No one could believe it. Especially not Noah Hartsock. He missed one open jumpshot from the baseline Wednesday, then another and another.
Finally, during a break in the action he looked like a kid — practicing his form, elbow up, flick the wrist.
The Cougar senior figured it out again soon enough, even as there wasn't exactly a ton of pressure at the Marriott Center to calibrate.
BYU swarmed Weber State, 94-66, in what was supposed to arguably be a matchup of the two best teams in the state.
That was one "supposedly." The other was that Weber State's star guard could really determine the game.
Damian Lillard had a double-double early in the half, but that came as he only had 11 points midway through the second half. The nation's leading scorer finished with 15 points (a little over half his average) along with 10 rebounds.
In other words, not nearly enough.
Instead, the outcome was determined not by WSU's 6-foot-2 guard but rather by the Cougar post players.
Hartsock wound up securing a double-double by halftime, while center Brandon Davies and his backup, continually helpful Nate Austin, were all effective in running the Wildcats back to Ogden.
By the time Austin and Davies put themselves in double-double range, WSU had been coaxed into losing for the 19th time in as many tries in Provo. The Wildcats trailed 47-34 at halftime. They were behind, 22-20, before it grew out of hand.
Sturdier, more competitive practices have begun to fuel a team that junior guard Brock Zylstra says is bent on "being the aggressor" from the very first seconds of the game. BYU shot 50 percent for the game, including 63 percent (making 21 of 33 shots) in the final 20 minutes.

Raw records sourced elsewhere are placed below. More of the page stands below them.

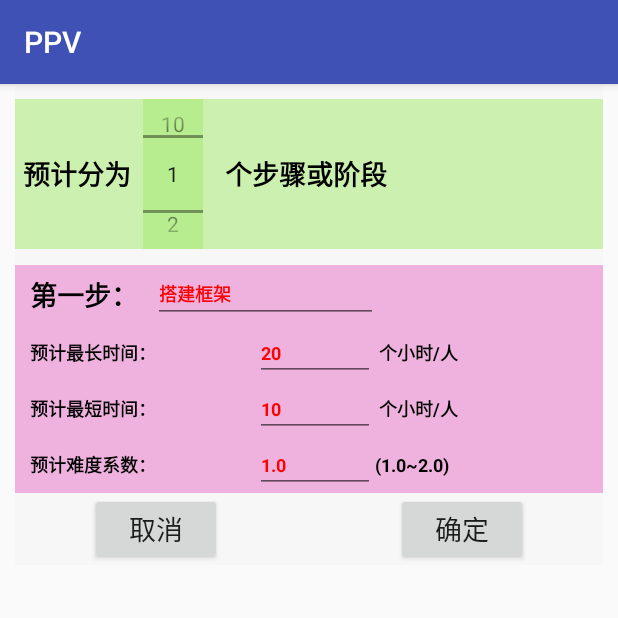
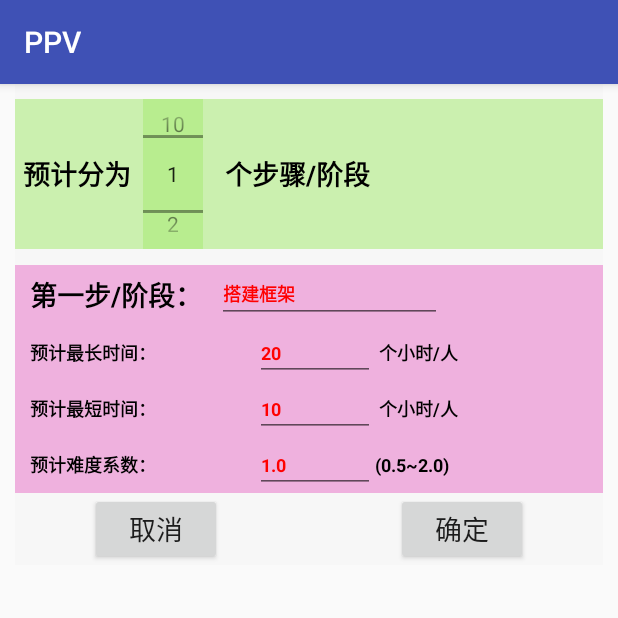
Before and after one commit to zst96226/PPVPorject, an Android app: the EstimateValueActivity screen opened directly, with no data from a screen before it, on a phone screen of 412 x 824 dp, the top half of it. Run offline under Robolectric (Android 15) with nearby library versions, the phone set to English and light mode, and no system bars.

Commit message:
10:00 2017/2/7 by yhp

```diff
--- a/app/src/main/java/com/example/beyondsys/ppv/activity/OneSelfView.java
+++ b/app/src/main/java/com/example/beyondsys/ppv/activity/OneSelfView.java
@@ -6,6 +6,7 @@ import android.content.Intent;
 import android.os.Bundle;
 import android.support.v4.app.Fragment;
 import android.text.Layout;
+import android.util.Log;
 import android.view.Gravity;
 import android.view.LayoutInflater;
 import android.view.View;
@@ -15,11 +16,17 @@ import android.widget.ImageView;
 import android.widget.LinearLayout;
 import android.widget.ListView;
 import android.widget.RelativeLayout;
+import android.widget.SimpleAdapter;
 import android.widget.Toast;
 
 import com.example.beyondsys.ppv.R;
 import com.example.beyondsys.ppv.tools.CustomDialog;
 import com.example.beyondsys.ppv.tools.ValidaService;
+
+import java.util.ArrayList;
+import java.util.HashMap;
+import java.util.List;
+import java.util.Map;
 
 /**
  * Created by zhsht on 2017/1/13.个人信息界面
@@ -82,7 +89,7 @@ private LinearLayout personInfoLayout;
             public void onClick(View v) {
                 if (child_list.getVisibility() == View.GONE) {
                     child_list.setVisibility(View.VISIBLE);
-                   // SetList();
+                    setList();
                     show_team.setImageResource(R.drawable.arrow_up_float);
                 } else {
                     child_list.setVisibility(View.GONE);
@@ -92,6 +99,29 @@ private LinearLayout personInfoLayout;
         });
     }
 
+    private  void setList()
+    {
+        SimpleAdapter adapter=new SimpleAdapter(getActivity(),getData(),R.layout.teamliststyle,
+                new String[]{"teamName","teamLevel"},new int []{R.id.TeamName_tex,R.id.TeamLevel_tex});
+        child_list.setAdapter(adapter);
+    }
+    private List<Map<String, Object>> getData() {
+        List<Map<String, Object>> list = new ArrayList<Map<String, Object>>();
+        Map<String, Object> map = new HashMap<String, Object>();
+
+        map.put("teamName", "杉石科技");
+        map.put("teamLevel", "员工");
+        list.add(map);
+        map=new HashMap<String,Object>();
+        map.put("teamName", "杉石科技");
+        map.put("teamLevel", "经理");
+        list.add(map);
+        map=new HashMap<String,Object>();
+        map.put("teamName", "杉石科技");
+        map.put("teamLevel", "项目总监");
+        list.add(map);
+    return  list;
+    }
     @Override
     public void onActivityCreated(Bundle savedInstanceState) {
         // TODO Auto-generated method stub
--- a/app/src/main/res/layout/activity_estimate_value.xml
+++ b/app/src/main/res/layout/activity_estimate_value.xml
@@ -36,7 +36,7 @@
             android:layout_height="wrap_content"
             android:layout_marginRight="5sp"
             android:layout_marginLeft="5sp"
-            android:text="&#160;&#160;个步骤或阶段"
+            android:text="&#160;&#160;个步骤/阶段"
             android:gravity="center"
             android:layout_gravity="center_vertical"
             android:textSize="18sp"
@@ -66,7 +66,7 @@
                 <TextView
                     android:layout_width="wrap_content"
                     android:layout_height="wrap_content"
-                    android:text="第一步："
+                    android:text="第一步/阶段："
                     android:textColor="@color/mainFont"
                     android:textStyle="bold"
                     android:textSize="18sp"
@@ -103,6 +103,7 @@
                         android:layout_width="80sp"
                         android:layout_height="wrap_content"
                         android:text="20"
+                        android:inputType="numberDecimal"
                         android:digits="1234567890"
                         android:textColor="@color/tabColor"
                         android:textStyle="bold"
@@ -138,6 +139,7 @@
                         android:layout_width="80sp"
                         android:layout_height="wrap_content"
                         android:text="10"
+                        android:inputType="numberDecimal"
                         android:digits="1234567890"
                         android:textColor="@color/tabColor"
                         android:textStyle="bold"
@@ -183,7 +185,7 @@
                     <TextView
                         android:layout_width="100sp"
                         android:layout_height="wrap_content"
-                        android:text="(1.0~2.0)"
+                        android:text="(0.5~2.0)"
                         android:textColor="@color/mainFont"
                         android:textStyle="bold"
                         android:textSize="12sp"
@@ -206,7 +208,7 @@
                 <TextView
                     android:layout_width="match_parent"
                     android:layout_height="wrap_content"
-                    android:text="第二步："
+                    android:text="第二步/阶段："
                     android:textColor="@color/mainFont"
                     android:textStyle="bold"
                     android:textSize="18sp"
@@ -243,6 +245,8 @@
                         android:layout_width="80sp"
                         android:layout_height="wrap_content"
                         android:text="20"
+                        android:inputType="numberDecimal"
+                        android:digits="1234567890"
                         android:textColor="@color/tabColor"
                         android:textStyle="bold"
                         android:textSize="12sp"
@@ -277,6 +281,8 @@
                         android:layout_width="80sp"
                         android:layout_height="wrap_content"
                         android:text="10"
+                        android:inputType="numberDecimal"
+                        android:digits="1234567890"
                         android:textColor="@color/tabColor"
                         android:textStyle="bold"
                         android:textSize="12sp"
@@ -311,6 +317,8 @@
                         android:layout_width="80sp"
                         android:layout_height="wrap_content"
                         android:text="1.0"
+                        android:inputType="numberDecimal"
+                        android:digits="1234567890."
                         android:textColor="@color/tabColor"
                         android:textStyle="bold"
                         android:textSize="12sp"
@@ -319,7 +327,7 @@
                     <TextView
                         android:layout_width="100sp"
                         android:layout_height="wrap_content"
-                        android:text="(1.0~2.0)"
+                        android:text="(0.5~2.0)"
                         android:textColor="@color/mainFont"
                         android:textStyle="bold"
                         android:textSize="12sp"
@@ -342,7 +350,7 @@
                 <TextView
                     android:layout_width="match_parent"
                     android:layout_height="wrap_content"
-                    android:text="第三步："
+                    android:text="第三步/阶段："
                     android:textColor="@color/mainFont"
                     android:textStyle="bold"
                     android:textSize="18sp"
@@ -379,6 +387,8 @@
                         android:layout_width="80sp"
                         android:layout_height="wrap_content"
                         android:text="20"
+                        android:inputType="numberDecimal"
+                        android:digits="1234567890"
                         android:textColor="@color/tabColor"
                         android:textStyle="bold"
                         android:textSize="12sp"
@@ -413,6 +423,8 @@
                         android:layout_width="80sp"
                         android:layout_height="wrap_content"
                         android:text="10"
+                        android:inputType="numberDecimal"
+                        android:digits="1234567890"
                         android:textColor="@color/tabColor"
                         android:textStyle="bold"
                         android:textSize="12sp"
@@ -447,6 +459,8 @@
                         android:layout_width="80sp"
                         android:layout_height="wrap_content"
                         android:text="1.0"
+                        android:inputType="numberDecimal"
+                        android:digits="1234567890."
                         android:textColor="@color/tabColor"
                         android:textStyle="bold"
                         android:textSize="12sp"
@@ -455,7 +469,7 @@
                     <TextView
                         android:layout_width="100sp"
                         android:layout_height="wrap_content"
-                        android:text="(1.0~2.0)"
+                        android:text="(0.5~2.0)"
                         android:textColor="@color/mainFont"
                         android:textStyle="bold"
                         android:textSize="12sp"
@@ -478,7 +492,7 @@
                 <TextView
                     android:layout_width="match_parent"
                     android:layout_height="wrap_content"
-                    android:text="第四步："
+                    android:text="第四步/阶段："
                     android:textColor="@color/mainFont"
                     android:textStyle="bold"
                     android:textSize="18sp"
@@ -515,6 +529,8 @@
                         android:layout_width="80sp"
                         android:layout_height="wrap_content"
                         android:text="20"
+                        android:inputType="numberDecimal"
+                        android:digits="1234567890"
                         android:textColor="@color/tabColor"
                         android:textStyle="bold"
                         android:textSize="12sp"
@@ -549,6 +565,8 @@
                         android:layout_width="80sp"
                         android:layout_height="wrap_content"
                         android:text="10"
+                        android:inputType="numberDecimal"
+                        android:digits="1234567890"
                         android:textColor="@color/tabColor"
                         android:textStyle="bold"
                         android:textSize="12sp"
@@ -583,6 +601,8 @@
                         android:layout_width="80sp"
                         android:layout_height="wrap_content"
                         android:text="1.0"
+                        android:inputType="numberDecimal"
+                        android:digits="1234567890."
                         android:textColor="@color/tabColor"
                         android:textStyle="bold"
                         android:textSize="12sp"
@@ -591,7 +611,7 @@
                     <TextView
                         android:layout_width="100sp"
                         android:layout_height="wrap_content"
-                        android:text="(1.0~2.0)"
+                        android:text="(0.5~2.0)"
                         android:textColor="@color/mainFont"
                         android:textStyle="bold"
                         android:textSize="12sp"
@@ -614,7 +634,7 @@
                 <TextView
                     android:layout_width="match_parent"
                     android:layout_height="wrap_content"
-                    android:text="第五步："
+                    android:text="第五步/阶段："
                     android:textColor="@color/mainFont"
                     android:textStyle="bold"
                     android:textSize="18sp"
@@ -651,6 +671,8 @@
                         android:layout_width="80sp"
                         android:layout_height="wrap_content"
                         android:text="20"
+                        android:inputType="numberDecimal"
+                        android:digits="1234567890"
                         android:textColor="@color/tabColor"
                         android:textStyle="bold"
                         android:textSize="12sp"
@@ -685,6 +707,8 @@
                         android:layout_width="80sp"
                         android:layout_height="wrap_content"
                         android:text="10"
+                        android:inputType="numberDecimal"
+                        android:digits="1234567890"
                         android:textColor="@color/tabColor"
                         android:textStyle="bold"
                         android:textSize="12sp"
@@ -719,6 +743,8 @@
                         android:layout_width="80sp"
                         android:layout_height="wrap_content"
                         android:text="1.0"
+                        android:inputType="numberDecimal"
+                        android:digits="1234567890."
                         android:textColor="@color/tabColor"
                         android:textStyle="bold"
                         android:textSize="12sp"
@@ -727,7 +753,7 @@
                     <TextView
                         android:layout_width="100sp"
                         android:layout_height="wrap_content"
-                        android:text="(1.0~2.0)"
+                        android:text="(0.5~2.0)"
                         android:textColor="@color/mainFont"
                         android:textStyle="bold"
                         android:textSize="12sp"
@@ -750,7 +776,7 @@
                 <TextView
                     android:layout_width="match_parent"
                     android:layout_height="wrap_content"
-                    android:text="第六步："
+                    android:text="第六步/阶段："
                     android:textColor="@color/mainFont"
                     android:textStyle="bold"
                     android:textSize="18sp"
@@ -787,6 +813,8 @@
                         android:layout_width="80sp"
                         android:layout_height="wrap_content"
                         android:text="20"
+                        android:inputType="numberDecimal"
+                        android:digits="1234567890"
                         android:textColor="@color/tabColor"
                         android:textStyle="bold"
                         android:textSize="12sp"
@@ -821,6 +849,8 @@
                         android:layout_width="80sp"
                         android:layout_height="wrap_content"
                         android:text="10"
+                        android:inputType="numberDecimal"
+                        android:digits="1234567890"
                         android:textColor="@color/tabColor"
                         android:textStyle="bold"
                         android:textSize="12sp"
@@ -855,6 +885,8 @@
                         android:layout_width="80sp"
                         android:layout_height="wrap_content"
                         android:text="1.0"
+                        android:inputType="numberDecimal"
+                        android:digits="1234567890."
                         android:textColor="@color/tabColor"
                         android:textStyle="bold"
                         android:textSize="12sp"
@@ -863,7 +895,7 @@
                     <TextView
                         android:layout_width="100sp"
                         android:layout_height="wrap_content"
-                        android:text="(1.0~2.0)"
+                        android:text="(0.5~2.0)"
                         android:textColor="@color/mainFont"
                         android:textStyle="bold"
                         android:textSize="12sp"
@@ -886,7 +918,7 @@
                 <TextView
                     android:layout_width="match_parent"
                     android:layout_height="wrap_content"
-                    android:text="第七步："
+                    android:text="第七步/阶段："
                     android:textColor="@color/mainFont"
                     android:textStyle="bold"
                     android:textSize="18sp"
@@ -923,6 +955,8 @@
                         android:layout_width="80sp"
                         android:layout_height="wrap_content"
                         android:text="20"
+                        android:inputType="numberDecimal"
+                        android:digits="1234567890"
                         android:textColor="@color/tabColor"
                         android:textStyle="bold"
                         android:textSize="12sp"
@@ -957,6 +991,8 @@
                         android:layout_width="80sp"
                         android:layout_height="wrap_content"
                         android:text="10"
+                        android:inputType="numberDecimal"
+                        android:digits="1234567890"
                         android:textColor="@color/tabColor"
                         android:textStyle="bold"
                         android:textSize="12sp"
@@ -991,6 +1027,8 @@
                         android:layout_width="80sp"
                         android:layout_height="wrap_content"
                         android:text="1.0"
+                        android:inputType="numberDecimal"
+                        android:digits="1234567890."
                         android:textColor="@color/tabColor"
                         android:textStyle="bold"
                         android:textSize="12sp"
@@ -999,7 +1037,7 @@
                     <TextView
                         android:layout_width="100sp"
                         android:layout_height="wrap_content"
-                        android:text="(1.0~2.0)"
+                        android:text="(0.5~2.0)"
                         android:textColor="@color/mainFont"
                         android:textStyle="bold"
                         android:textSize="12sp"
@@ -1022,7 +1060,7 @@
                 <TextView
                     android:layout_width="match_parent"
                     android:layout_height="wrap_content"
-                    android:text="第八步："
+                    android:text="第八步/阶段："
                     android:textColor="@color/mainFont"
                     android:textStyle="bold"
                     android:textSize="18sp"
@@ -1033,7 +1071,7 @@
                         android:id="@+id/step8_name"
                         android:layout_width="150sp"
                         android:layout_height="wrap_content"
-                        android:text="搭建框架"
+                        android:text=""
                         android:textColor="@color/tabColor"
                         android:textStyle="bold"
                         android:textSize="12sp"
@@ -1059,6 +1097,8 @@
                         android:layout_width="80sp"
                         android:layout_height="wrap_content"
                         android:text="20"
+                        android:inputType="numberDecimal"
+                        android:digits="1234567890"
                         android:textColor="@color/tabColor"
                         android:textStyle="bold"
                         android:textSize="12sp"
@@ -1093,6 +1133,8 @@
                         android:layout_width="80sp"
                         android:layout_height="wrap_content"
                         android:text="10"
+                        android:inputType="numberDecimal"
+                        android:digits="1234567890"
                         android:textColor="@color/tabColor"
                         android:textStyle="bold"
                         android:textSize="12sp"
@@ -1127,6 +1169,8 @@
                         android:layout_width="80sp"
                         android:layout_height="wrap_content"
                         android:text="1.0"
+                        android:inputType="numberDecimal"
+                        android:digits="1234567890."
                         android:textColor="@color/tabColor"
                         android:textStyle="bold"
                         android:textSize="12sp"
@@ -1135,7 +1179,7 @@
                     <TextView
                         android:layout_width="100sp"
                         android:layout_height="wrap_content"
-                        android:text="(1.0~2.0)"
+                        android:text="(0.5~2.0)"
                         android:textColor="@color/mainFont"
                         android:textStyle="bold"
                         android:textSize="12sp"
@@ -1158,7 +1202,7 @@
                 <TextView
                     android:layout_width="match_parent"
                     android:layout_height="wrap_content"
-                    android:text="第九步："
+                    android:text="第九步/阶段："
                     android:textColor="@color/mainFont"
                     android:textStyle="bold"
                     android:textSize="18sp"
--- a/app/src/main/res/layout/teamliststyle.xml
+++ b/app/src/main/res/layout/teamliststyle.xml
@@ -15,6 +15,7 @@
            android:layout_marginTop="5sp"
            android:layout_height="wrap_content">
            <CheckBox
+               android:id="@+id/checkbox"
                android:layout_width="match_parent"
                android:layout_height="wrap_content"
                android:checked="false"
```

"Effort has been the story line for us as coaches the past two games," BYU coach Dave Rose said, counting last Saturday's blowout of Oregon.
It would be the last time that former star guard Jimmer Fredette would get to see his old teammates at his old arena, where he will one day have his No. 32 jersey retired. He'll head to Sacramento next week to start his career as a professional basketball player.
He sat in his usual NBA-lockout perch, right behind the team bench.
The Cougars gave him a nice going-away performance, and themselves a nice going-forward boost.
Lillard was no Jimmer, as he missed 7-of-12 shots in 31 minutes. So much for that 28.2 points per game average. Fredette had to feel good seeing his old pals protect his honor.
Meanwhile Hartsock, after the slow start, eventually got around to being himself. He led everyone with 19 points and 12 rebounds.
Davies has been slowed down lately, by either foul trouble or shooting woes. But he came through more often when he let the ball left his hand, hitting 5-of-11 shots including some real doozies. And it didn't even matter which hand released the rock. The natural right-hander hit that way from a variety of angles, but he also at one point softly swished a lefty hook.
The junior had 11 points and nine rebounds, while the Cougars also had four players with 15 points apiece.
Austin, a towering freshman with the potential to match, was one of them. He had his third consecutive valuable game (15 points, nine rebounds). It also included another 3-point make.
He made it a 53-36 score from the top of the key for what was BYU's biggest lead briefly, before Charles Abouo (also chipping in 15) added one on the next possession and Hartsock followed with a patented jumper.
Stephen Rogers off the bench made 6-of-10 shots and starting wing player Zylstra also added 15 for the Cougars, who improved to 7-2 with a visit set Saturday to struggling (that's an understatement) Utah on Saturday afternoon.
And don't forget Craig Cusick's eight assists as the backup point guard, as he helped Anson Winder in slowing down Lillard.
"It shows we have a lot of guys who can play," Hartsock said.
Things were going so well, rusty freshman Damarcus Harrison — who airballed a long shot in the first half — stuck in a nice step-back jumper from about 19 feet with five minutes remaining.
Though Harrison is finding out just how tough this level can be, and how good the Cougars are getting.
BYU had a fast-break chance leading 86-54. Harrison appeared to snare a rebound, only a trailing Austin swooped the ball from him accidentally to score another two points for himself by the rim.
"Competition on our team is starting to become a real factor in the minutes that are being played," Rose said. "I think competition is the most healthy thing for improvement."